Overlapping open reading frames (ORFs) in viral genomes undergo co-evolution; however, how individual amino acids coded by overlapping ORFs are structurally, functionally, and co-evolutionarily constrained remains difficult to address by conventional homologous sequence alignment approaches. We report here a new experimental and computational evolution-based methodology to address this question and report its preliminary application to elucidating a mode of co-evolution of the frame-shifted overlapping ORFs in the adeno-associated virus (AAV) serotype 2 viral genome. These ORFs encode both capsid VP protein and non-structural assembly-activating protein (AAP). To show proof of principle of the new method, we focused on the evolutionarily conserved QVKEVTQ and KSKRSRR motifs, a pair of overlapping heptapeptides in VP and AAP, respectively. In the new method, we first identified a large number of capsid-forming VP3 mutants and functionally competent AAP mutants of these motifs from mutant libraries by experimental directed evolution under no co-evolutionary constraints. We used Illumina sequencing to obtain a large dataset and then statistically assessed the viability of VP and AAP heptapeptide mutants. The obtained heptapeptide information was then integrated into an evolutionary algorithm, with which VP and AAP were co-evolved from random or native nucleotide sequences in silico. As a result, we demonstrate that these two heptapeptide motifs could exhibit high degeneracy if coded by separate nucleotide sequences, and elucidate how overlap-evoked co-evolutionary constraints play a role in making the VP and AAP heptapeptide sequences into the present shape.

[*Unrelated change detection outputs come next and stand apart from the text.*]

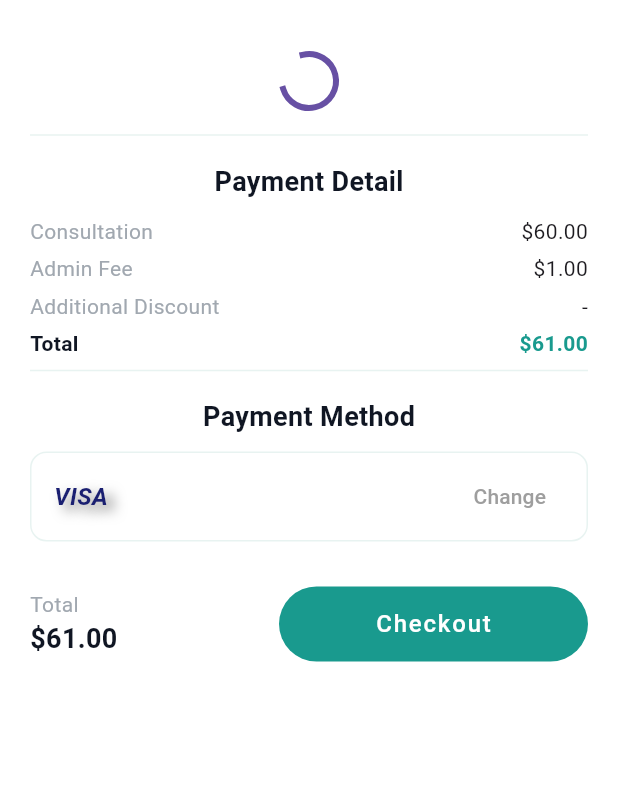
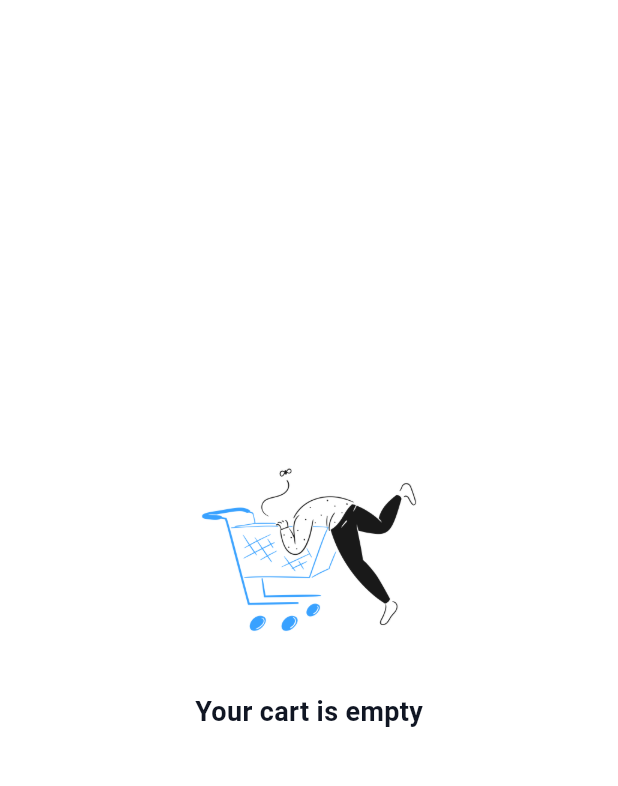
Before and after one commit to PriyankaMakwana810/medics, a Flutter app: the MyCartView screen opened by its route, on a phone screen of 412 x 824 dp, the part 60-846 px from its top. Run offline on Flutter 3.47's test engine with Material 3 defaults, Android fonts, the light colour scheme and no system bars; our stand-ins replace connectivity_plus, flutter_rating_bar, flutter_svg, get, introduction_screen and 3 more; missing offline and left inert: dart:ffi; accounts and stored records are empty.

Commit message:
- empty cart fixes - card view changes

```diff
--- a/lib/config/app_assets.dart
+++ b/lib/config/app_assets.dart
@@ -11,6 +11,8 @@ abstract class AppAssets {
   static const drStefi = 'assets/images/dr_stefi.png';
   static const drGerty = 'assets/images/dr_gerty.png';
   static const drDiandra = 'assets/images/dr_diandra.png';
+
+  static const emptyCart = 'assets/images/empty_cart.png';
 }
 
 abstract class SVGAssets {
--- a/lib/database/database_helper.dart
+++ b/lib/database/database_helper.dart
@@ -34,4 +34,9 @@ class DatabaseHelper {
     db.rawUpdate(
         "UPDATE $_tableCart SET  items = '$quantity' WHERE id = '$id'");
   }
+
+  Future<int> deleteFromCart(int id) async {
+    Database db = await _getDatabase();
+    return db.rawDelete("DELETE FROM $_tableCart  WHERE id = '$id'");
+  }
 }
--- a/lib/views/top_doctors/drug_details_view.dart
+++ b/lib/views/top_doctors/drug_details_view.dart
@@ -32,6 +32,7 @@ class DrugDetailsView extends StatelessWidget {
           IconButton(
             icon: const Icon(Icons.shopping_cart_outlined),
             onPressed: () {
+              Get.toNamed(Routes.my_cart);
               // Handle more options tap
             },
           ),
@@ -150,7 +151,7 @@ class DrugDetailsView extends StatelessWidget {
                     trimCollapsedText: 'Read more',
                     trimExpandedText: 'Read less',
                     style: TextStyle(
-                      fontSize: 12.0,
+                      fontSize: 14.0,
                       color: Colors.grey,
                     ),
                   ),
@@ -177,7 +178,8 @@ class DrugDetailsView extends StatelessWidget {
                   child: CustomFilledButton(
                     label: AppStrings.buy_now,
                     onPressed: () {
-                      var id = controller.addItemToCart(medicine, controller.quantity.value);
+                      var id = controller.addItemToCart(
+                          medicine, controller.quantity.value);
                       print('$id $medicine');
                       Get.toNamed(Routes.my_cart);
                     },
--- a/lib/views/top_doctors/my_cart_view.dart
+++ b/lib/views/top_doctors/my_cart_view.dart
@@ -1,19 +1,19 @@
 import 'package:flutter/material.dart';
 import 'package:get/get.dart';
+import 'package:medics/config/app_assets.dart';
 import 'package:medics/controller/cart_controller.dart';
 import 'package:medics/models/medicine.dart';
-import 'package:medics/views/home/home_controller.dart';
+import 'package:medics/utils/utility.dart';
 
 import '../../../styles/color_constants.dart';
 import '../../../styles/text_style.dart';
 import '../../config/app_dimention.dart';
 import '../../custom_widgets/custom_dialogs.dart';
+import '../../routes/app_pages.dart';
 
 class MyCartView extends StatelessWidget {
   MyCartView({super.key});
 
-  // final Medicine medicine = Get.arguments as Medicine;
-  final HomeController controller = Get.find();
   final CartController cartController = Get.put(CartController());
 
   @override
@@ -30,31 +30,60 @@ class MyCartView extends StatelessWidget {
       backgroundColor: whiteColor,
       body: Padding(
         padding: const EdgeInsets.all(20.0),
+        child: Obx(() {
+          if (cartController.medicines.isEmpty) {
+            // return const Center(child: CircularProgressIndicator());
+            return Center(
               child: Column(
+                mainAxisAlignment: MainAxisAlignment.center,
                 children: [
-            Obx(() {
-              if (cartController.medicines.isEmpty) {
-                return const Center(child: CircularProgressIndicator());
+                  Image.asset(AppAssets.emptyCart, width: 150, height: 150),
+                  SizedBox(height: 20),
+                  const Text(
+                    'Your cart is empty',
+                    style: TextStyle(
+                        fontSize: 18,
+                        color: textColor,
+                        fontWeight: FontWeight.bold),
+                  ),
+                ],
+              ),
+            );
           }
-              return Expanded(
-                child: ListView.builder(
+          return SingleChildScrollView(
+            child: Column(
+              crossAxisAlignment: CrossAxisAlignment.start,
+              children: [
+                ListView.builder(
+                  physics: const NeverScrollableScrollPhysics(),
+                  shrinkWrap: true,
                   itemCount: cartController.medicines.length,
                   itemBuilder: (context, index) {
                     final medicine = cartController.medicines[index];
                     return Padding(
-                      padding: EdgeInsets.all(8),
-                      child: _buildCartView(medicine, onTap: () {
-                        /*Get.toNamed(Routes.doctor_detail,
-                            arguments: controller.doctors[index]);*/
-                      }),
+                      padding: const EdgeInsets.symmetric(vertical: 8.0),
+                      child: _buildCartView(
+                        medicine,
+                        onDeleteTap: () async {
+                          bool success =
+                              await cartController.deleteItemFromCart(medicine);
+                          if (success) {
+                            Utility.snackBar(
+                                'Item deleted successfully', context);
+                          } else {
+                            Utility.snackBar('Failed to delete item', context);
+                          }
+                          // Handle delete
+                        },
+                      ),
                     );
                   },
                 ),
-              );
-            }),
-            const SizedBox(height: 10),
-            const Divider(color: colorSecondary),
-            const SizedBox(height: 10),
+                const SizedBox(height: 20),
+                Obx(() {
+                  return Column(
+                    crossAxisAlignment: CrossAxisAlignment.start,
+                    children: [
                       const Text(
                         'Payment Detail',
                         style: TextStyle(
@@ -63,31 +92,24 @@ class MyCartView extends StatelessWidget {
                             color: textColor),
                       ),
                       const SizedBox(height: 10),
-            const Row(
+                      Row(
                         mainAxisAlignment: MainAxisAlignment.spaceBetween,
                         children: [
-                Text('Consultation', style: AppTextStyles.tableRow1),
-                Text('\$60.00'),
+                          Text('Subtotal', style: AppTextStyles.tableRow1),
+                          Text(
+                              '\$${cartController.totalSum.value.toStringAsFixed(2)}'),
                         ],
                       ),
                       const SizedBox(height: 5),
                       const Row(
                         mainAxisAlignment: MainAxisAlignment.spaceBetween,
                         children: [
-                Text('Admin Fee', style: AppTextStyles.tableRow1),
+                          Text('Taxes', style: AppTextStyles.tableRow1),
                           Text('\$1.00'),
                         ],
                       ),
                       const SizedBox(height: 5),
-            const Row(
-              mainAxisAlignment: MainAxisAlignment.spaceBetween,
-              children: [
-                Text('Additional Discount', style: AppTextStyles.tableRow1),
-                Text('-'),
-              ],
-            ),
-            const SizedBox(height: 5),
-            const Row(
+                      Row(
                         mainAxisAlignment: MainAxisAlignment.spaceBetween,
                         children: [
                           Text('Total',
@@ -96,7 +118,7 @@ class MyCartView extends StatelessWidget {
                                   color: textColor,
                                   fontWeight: FontWeight.w600)),
                           Text(
-                  '\$61.00',
+                            '\$${(cartController.totalSum.value + 1.0).toStringAsFixed(2)}',
                             style: TextStyle(
                                 fontSize: 14.0,
                                 color: colorPrimary,
@@ -115,8 +137,8 @@ class MyCartView extends StatelessWidget {
                           borderRadius: BorderRadius.circular(11),
                           border: Border.all(color: colorSecondary, width: 1),
                         ),
-              padding: const EdgeInsets.only(
-                  left: 15.0, right: 15.0, top: 5.0, bottom: 5.0),
+                        padding: const EdgeInsets.symmetric(
+                            horizontal: 15.0, vertical: 5.0),
                         child: Row(
                           mainAxisAlignment: MainAxisAlignment.spaceBetween,
                           children: [
@@ -148,21 +170,40 @@ class MyCartView extends StatelessWidget {
                           ],
                         ),
                       ),
-            const SizedBox(height: 30),
-            Row(
+                      const SizedBox(height: 80),
+                      // Additional space to avoid overlap
+                    ],
+                  );
+                }),
+              ],
+            ),
+          );
+        }),
+      ),
+      bottomNavigationBar: Obx(() {
+        if (cartController.medicines.isNotEmpty) {
+          // return const Center(child: CircularProgressIndicator());
+          return Container(
+            padding: EdgeInsets.symmetric(horizontal: 20, vertical: 10),
+            height: 70,
+            child: Row(
               mainAxisAlignment: MainAxisAlignment.spaceBetween,
               children: [
-                const Column(
+                Column(
                     mainAxisAlignment: MainAxisAlignment.start,
                     crossAxisAlignment: CrossAxisAlignment.start,
                     children: [
-                      Text('Total', style: AppTextStyles.tableRow1),
-                      Text(
-                        '\$61.00',
-                        style: TextStyle(
+                      const Text('Total', style: AppTextStyles.tableRow1),
+                      Obx(
+                        () {
+                          return Text(
+                            '\$${(cartController.totalSum.value + 1.0).toStringAsFixed(2)}',
+                            style: const TextStyle(
                                 fontSize: 18.0,
                                 color: textColor,
                                 fontWeight: FontWeight.w600),
+                          );
+                        },
                       ),
                     ]),
                 InkWell(
@@ -176,7 +217,8 @@ class MyCartView extends StatelessWidget {
                               'Your payment has been successful, you can have a consultation session with your trusted doctor',
                           buttonText: 'Back to Home',
                           onPressed: () {
-                            // controller.onHomeClick();
+                            Get.offAllNamed(Routes.home);
+                            // Handle navigation back to home
                           },
                         );
                       },
@@ -203,17 +245,17 @@ class MyCartView extends StatelessWidget {
                   ),
                 )
               ],
-            )
-          ],
-        ),
             ),
           );
         }
+        return Text('');
+      }),
+    );
+  }
 
-  Widget _buildCartView(Medicine medicine, {required Function() onTap}) {
-    return InkWell(
-      onTap: () => onTap(),
-      child: Container(
+  Widget _buildCartView(Medicine medicine,
+      {required VoidCallback onDeleteTap}) {
+    return Container(
       decoration: BoxDecoration(
           color: Colors.white,
           borderRadius: BorderRadius.circular(16),
@@ -226,9 +268,9 @@ class MyCartView extends StatelessWidget {
             ClipRRect(
               borderRadius: BorderRadius.circular(8),
               child: Image.asset(medicine.image,
-                    width: 100, height: 100, fit: BoxFit.cover),
+                  width: 75, height: 75, fit: BoxFit.cover),
             ),
-              SizedBox(width: 16),
+            const SizedBox(width: 16),
             Expanded(
               child: Column(
                 crossAxisAlignment: CrossAxisAlignment.start,
@@ -254,21 +296,21 @@ class MyCartView extends StatelessWidget {
                         ],
                       ),
                       IconButton(
-                            onPressed: () {},
+                          onPressed: () => onDeleteTap(),
                           icon: Icon(
                             Icons.delete_outline,
                             color: colorGray,
                           ))
                     ],
                   ),
-                    SizedBox(height: 10,),
+                  const SizedBox(height: 10),
                   Row(
                     mainAxisAlignment: MainAxisAlignment.start,
                     crossAxisAlignment: CrossAxisAlignment.center,
                     children: [
                       IconButton(
                           onPressed: () {
-                              // controller.decrementQuantity();
+                            // Handle decrement
                           },
                           icon: const Icon(
                             Icons.remove,
@@ -279,23 +321,21 @@ class MyCartView extends StatelessWidget {
                           style: AppTextStyles.mediumTextStyle),
                       IconButton(
                           onPressed: () {
-                              // controller.incrementQuantity();
+                            // Handle increment
                           },
                           icon: Icon(Icons.add_box, color: colorPrimary),
                           iconSize: 24),
-                        Spacer(),
+                      const Spacer(),
                       Text('\$ ${medicine.price}',
                           style: AppTextStyles.mediumTextStyle),
                     ],
                   ),
-
                 ],
               ),
             ),
           ],
         ),
       ),
-      ),
     );
   }
 }
```
Also changed, not shown: lib/controller/cart_controller.dart (+19 -20 lines), lib/views/home/home_widgets.dart (+4 -3 lines), assets/images/empty_cart.png (added). Lines whose indentation alone changed are shown as unchanged.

Specifically, we demonstrate that two valine (V) residues and β-strand propensity in QVKEVTQ are structurally important, the strongly negative and hydrophilic nature of KSKRSRR is functionally important, and overlap-evoked co-evolution imposes strong constraints on serine (S) residues in KSKRSRR, despite high degeneracy of the motifs in the absence of co-evolutionary constraints.
ASJC Scopus subject areas
- Biochemistry, Genetics and Molecular Biology(all)
- Agricultural and Biological Sciences(all)